from CGvsPhoto import construct_DB

path_CG = '/path/to/CG'
path_PG = '/path/to/PG'
path_export = 'path/to/export/database'

construct_DB(source_real = path_PG, source_CG = path_CG,
             target_dir = path_export, nb_per_class = 1000,
             validation_proportion = 0.1, test_proportion = 0.2)

You can choose the total number of images per class and the proportion of images to put in each directory.

Creating the patches database

Our implementation computes local patch classification before aggregating the results for full-size images. So, to train the single-image classifier, a patch database must be created. To this end, use the Database_loader class :

from CGvsPhoto import Database_loader

path_source = 'path/to/source/database'
path_export = 'path/to/export/patches'
size_patch = 100

data = Database_loader(path_source, image_size = size_patch,

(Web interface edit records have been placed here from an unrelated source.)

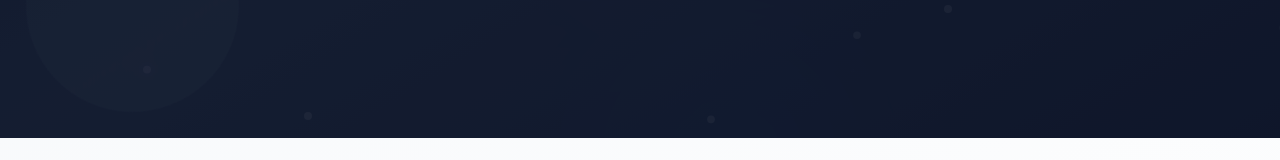
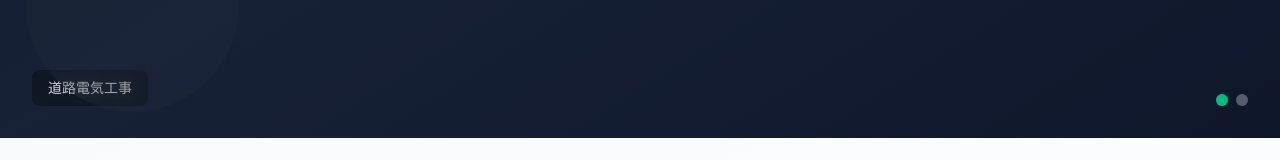
Before and after one commit to y-yamamura-5572/kouyo-engineering, a Next.js app: page / in a window 1280 px wide. Shown: the part 727-887 px from the top of the page. Built offline with nearby package versions, Linux system fonts and the light colour scheme.

Commit message:
ヘッダとヒーロ変更その1

```diff
--- a/src/app/page.tsx
+++ b/src/app/page.tsx
@@ -6,7 +6,7 @@ import { ArrowRight, Shield, Users, Clock, Award } from 'lucide-react'
 import dynamic from 'next/dynamic'
 import ClientOnly from '@/components/ClientOnly'
 
-const VideoBackground = dynamic(() => import('@/components/SimpleVideoBackground'), {
+const VideoBackground = dynamic(() => import('@/components/SwitchingVideoBackground'), {
   ssr: false,
   loading: () => (
     <div className="absolute inset-0 z-0">
--- a/src/components/AnimatedBackground.tsx
+++ b/src/components/AnimatedBackground.tsx
@@ -11,7 +11,7 @@ export default function AnimatedBackground() {
     setIsClient(true)
 
     // クライアントサイドでのみパーティクルの位置を生成
-    const particleData = Array.from({ length: 20 }, (_, i) => ({
+    const particleData = Array.from({ length: 20 }, () => ({
       left: Math.random() * 100,
       top: Math.random() * 100,
       duration: 3 + Math.random() * 2,
--- a/src/components/SimpleVideoBackground.tsx
+++ b/src/components/SimpleVideoBackground.tsx
@@ -8,7 +8,6 @@ export default function SimpleVideoBackground() {
   const [mounted, setMounted] = useState(false)
   const [videoReady, setVideoReady] = useState(false)
   const [useFallback, setUseFallback] = useState(false)
-  const [isPlaying, setIsPlaying] = useState(false)
 
   useEffect(() => {
     setMounted(true)
@@ -27,14 +26,13 @@ export default function SimpleVideoBackground() {
       setVideoReady(true)
       video.play().then(() => {
         console.log('Video started playing')
-        setIsPlaying(true)
       }).catch(err => {
         console.error('Video play failed:', err)
         setUseFallback(true)
       })
     }
 
-    const handleError = (e: any) => {
+    const handleError = (e: Event) => {
       console.error('Video error:', e)
       setUseFallback(true)
     }
@@ -46,12 +44,10 @@ export default function SimpleVideoBackground() {
 
     const handlePlay = () => {
       console.log('Video play event fired')
-      setIsPlaying(true)
     }
 
     const handlePause = () => {
       console.log('Video pause event fired')
-      setIsPlaying(false)
     }
 
     video.addEventListener('canplay', handleCanPlay)
--- /dev/null
+++ b/src/components/SwitchingVideoBackground.tsx
@@ -0,0 +1,189 @@
+'use client'
+
+import { useEffect, useRef, useState } from 'react'
+import { motion, AnimatePresence } from 'framer-motion'
+import AnimatedBackground from './AnimatedBackground'
+
+interface VideoData {
+  src: string
+  title: string
+}
+
+const videos: VideoData[] = [
+  { src: '/hero-video.mp4', title: '道路電気工事' },
+  { src: '/hero-video.mp4', title: 'プラント防災電気工事' } // 後で別の動画に変更可能
+]
+
+export default function SwitchingVideoBackground() {
+  const videoRefs = useRef<(HTMLVideoElement | null)[]>([])
+  const [mounted, setMounted] = useState(false)
+  const [currentVideoIndex, setCurrentVideoIndex] = useState(0)
+  const [videosReady, setVideosReady] = useState<boolean[]>([false, false])
+  const [useFallback, setUseFallback] = useState(false)
+  const [isTransitioning, setIsTransitioning] = useState(false)
+
+  useEffect(() => {
+    setMounted(true)
+  }, [])
+
+  // 自動切り替え（8秒間隔）
+  useEffect(() => {
+    if (!mounted || useFallback) return
+
+    const interval = setInterval(() => {
+      if (!isTransitioning) {
+        setIsTransitioning(true)
+        setCurrentVideoIndex(prev => (prev + 1) % videos.length)
+
+        // トランジション完了後にフラグをリセット
+        setTimeout(() => setIsTransitioning(false), 1000)
+      }
+    }, 8000)
+
+    return () => clearInterval(interval)
+  }, [mounted, useFallback, isTransitioning])
+
+  useEffect(() => {
+    if (!mounted) return
+
+    videos.forEach((video, index) => {
+      const videoElement = videoRefs.current[index]
+      if (!videoElement) return
+
+      const handleCanPlay = () => {
+        console.log(`Video ${index} can play`)
+        setVideosReady(prev => {
+          const newReady = [...prev]
+          newReady[index] = true
+          return newReady
+        })
+
+        if (index === currentVideoIndex) {
+          videoElement.play().catch(err => {
+            console.error(`Video ${index} play failed:`, err)
+            setUseFallback(true)
+          })
+        }
+      }
+
+      const handleError = () => {
+        console.error(`Video ${index} error`)
+        setUseFallback(true)
+      }
+
+      videoElement.addEventListener('canplay', handleCanPlay)
+      videoElement.addEventListener('error', handleError)
+
+      return () => {
+        videoElement.removeEventListener('canplay', handleCanPlay)
+        videoElement.removeEventListener('error', handleError)
+      }
+    })
+  }, [mounted, currentVideoIndex])
+
+  // 現在の動画を再生、他の動画を一時停止
+  useEffect(() => {
+    if (!mounted) return
+
+    videoRefs.current.forEach((video, index) => {
+      if (!video || !videosReady[index]) return
+
+      if (index === currentVideoIndex) {
+        video.play().catch(err => {
+          console.error(`Video ${index} play failed:`, err)
+        })
+      } else {
+        video.pause()
+      }
+    })
+  }, [currentVideoIndex, videosReady, mounted])
+
+  if (!mounted) {
+    return (
+      <div className="absolute inset-0 z-0">
+        <div className="absolute inset-0 bg-gradient-to-br from-slate-900 via-slate-800 to-slate-900" />
+        <div className="absolute inset-0 bg-slate-900/60" />
+      </div>
+    )
+  }
+
+  if (useFallback) {
+    return <AnimatedBackground />
+  }
+
+  return (
+    <div className="absolute inset-0 z-0">
+      {/* フォールバック背景 */}
+      <div className="absolute inset-0 bg-gradient-to-br from-slate-900 via-slate-800 to-slate-900 z-0" />
+
+      {/* 動画要素 */}
+      {videos.map((video, index) => (
+        <motion.video
+          key={index}
+          ref={el => videoRefs.current[index] = el}
+          autoPlay={index === currentVideoIndex}
+          loop
+          muted
+          playsInline
+          initial={{ opacity: 0 }}
+          animate={{
+            opacity: index === currentVideoIndex && videosReady[index] ? 1 : 0
+          }}
+          transition={{ duration: 1, ease: "easeInOut" }}
+          className="absolute inset-0 w-full h-full object-cover z-10"
+          preload="metadata"
+          style={{
+            backgroundColor: 'transparent',
+            pointerEvents: 'none'
+          }}
+        >
+          <source src={video.src} type="video/mp4" />
+        </motion.video>
+      ))}
+
+      {/* 動画オーバーレイ */}
+      <div className="absolute inset-0 bg-slate-900/40 z-20" />
+
+      {/* 動画タイトル表示（オプション） */}
+      <div className="absolute bottom-8 left-8 z-30">
+        <AnimatePresence mode="wait">
+          <motion.div
+            key={currentVideoIndex}
+            initial={{ opacity: 0, y: 20 }}
+            animate={{ opacity: 1, y: 0 }}
+            exit={{ opacity: 0, y: -20 }}
+            transition={{ duration: 0.5 }}
+            className="bg-black/30 backdrop-blur-sm px-4 py-2 rounded-lg"
+          >
+            <p className="text-white/80 text-sm font-medium">
+              {videos[currentVideoIndex].title}
+            </p>
+          </motion.div>
+        </AnimatePresence>
+      </div>
+
+      {/* インジケーター */}
+      <div className="absolute bottom-8 right-8 z-30 flex space-x-2">
+        {videos.map((_, index) => (
+          <motion.button
+            key={index}
+            onClick={() => {
+              if (!isTransitioning) {
+                setIsTransitioning(true)
+                setCurrentVideoIndex(index)
+                setTimeout(() => setIsTransitioning(false), 1000)
+              }
+            }}
+            className={`w-3 h-3 rounded-full transition-all duration-300 ${
+              index === currentVideoIndex
+                ? 'bg-emerald-500'
+                : 'bg-white/30 hover:bg-white/50'
+            }`}
+            whileHover={{ scale: 1.2 }}
+            whileTap={{ scale: 0.9 }}
+          />
+        ))}
+      </div>
+    </div>
+  )
+}
```
Also changed, not shown: src/components/layout/Header.tsx (+34 -18 lines).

# export a patch database
                     nb_train = 40000,
                     nb_test = 4000,
                     nb_validation = 2000)

You can choose the patch size (100x100 pixels in our initial implementation) and the number of patches to put in each directory (with 50/50 distribution between each class).

Note that supported image extensions are [“.jpg”,“.gif”,“.png”,“.tga”,“.tif”, “.JPG”, “.jpeg”]

Creating a model

Now comes the fun part! In order to create your own model, you just have to call the Model class. For example :

from CGvsPhoto import Model

model = Model(database_path 'Database/My_Patch_Data', image_size = 100,
              config = 'Config1', filters = [32, 64],
              feature_extractor = 'Stats', batch_size = 50)

You can specify the number of output filtered images for each layer with the parameter filters and the feature extraction scheme (between ‘Hist’ and ‘Stats’). You also need to give the path to the patch database.

Warning : The database must contain images with the same image_size as specified in parameter image_size.

Training a classifier

Now, to train this model, use the train function specifying the number of training/validation/testing batches:

model.train(nb_train_batch = 15000,
            nb_test_batch = 80,
            nb_validation_batch = 40)

This will train a model and save the weights and a bunch of summaries in correspondant directories (you specify the name of the run at the begining of the procedure). You can also load a pre-trained model and continue the training (be careful though to load a model which structure corresponds to the one you are trying to train).

At the end of training, the model’s accuracy is evaluated on the patches testing set.


Now that you have trained a model, you can load it and test it on full-size images, using the test_total_images function :

test_data_path = '/Database/My_Data/test/'
clf.test_total_images(test_data_path = test_data_path,
                      nb_images = 720, decision_rule = 'weighted_vote')

Your test directory must contain two sub-directories : CGG and Real. Before testing, the console will ask you the name of the weight file to load. It must be in the default checkpoint directory and you should inidcate the .ckpt file. You can specify the number of images you want to process and the aggregation scheme between ‘weighted_vote’ and ‘majority_vote’ (even if ‘weighted_vote’ is in general more efficient).


Nicolas Rahmouni - NicoRahm

Vincent Nozick